Please copy out the lines in the entries that contain "className".
─── INFORMATION GIVEN ───
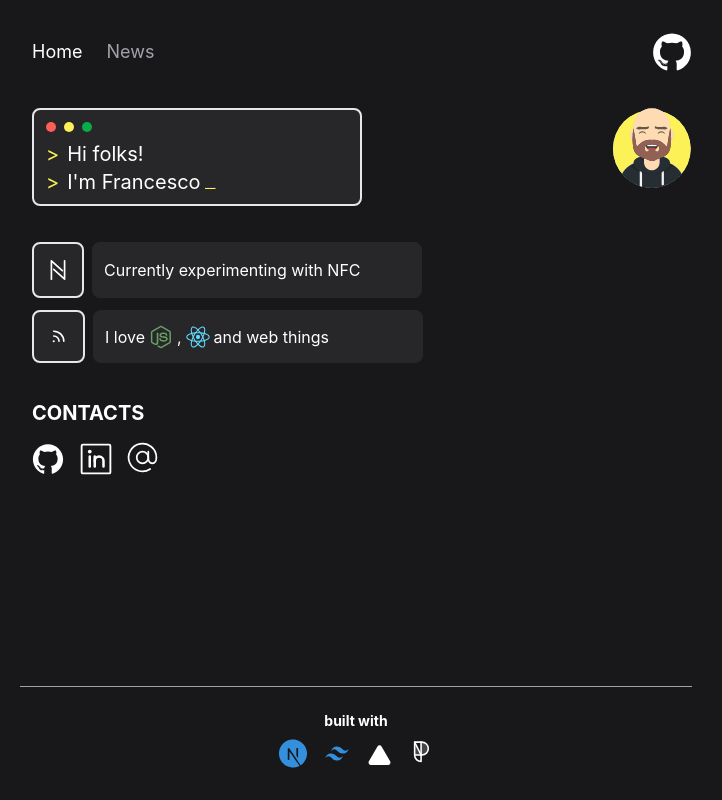
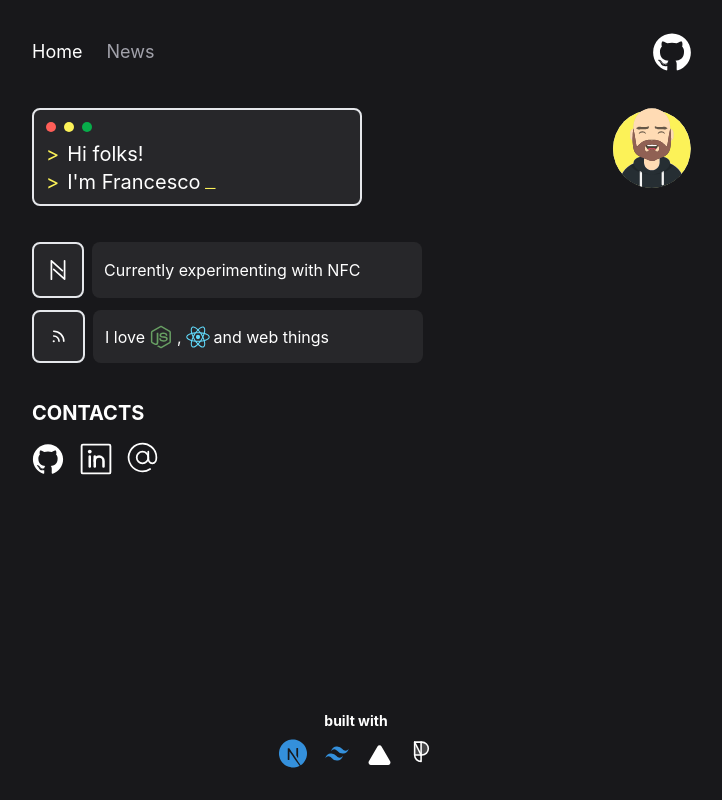
Before and after one commit to inhopj/fcirone.dev, a Next.js app: page / in a window 1280 px wide. Shown: the whole page, without its empty margins (284-1006 px from the left). Built offline with nearby package versions, Linux system fonts and the light colour scheme.

Commit message:
it's cleaner with no border

```diff
--- a/pages/index.tsx
+++ b/pages/index.tsx
@@ -27,7 +27,7 @@ const Home: NextPage = () => {
           <Info className='mb-9'/>
           <Contacts />
         </div>
-        <div className='flex flex-col items-stretch max-w-2xl w-full border-t border-zinc-400'>
+        <div className='flex flex-col items-stretch max-w-2xl w-full'>
           <Footer />
         </div>
       </div>
```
───
_EXERCISE ANSWER_
           <Info className='mb-9'/>
-        <div className='flex flex-col items-stretch max-w-2xl w-full border-t border-zinc-400'>
+        <div className='flex flex-col items-stretch max-w-2xl w-full'>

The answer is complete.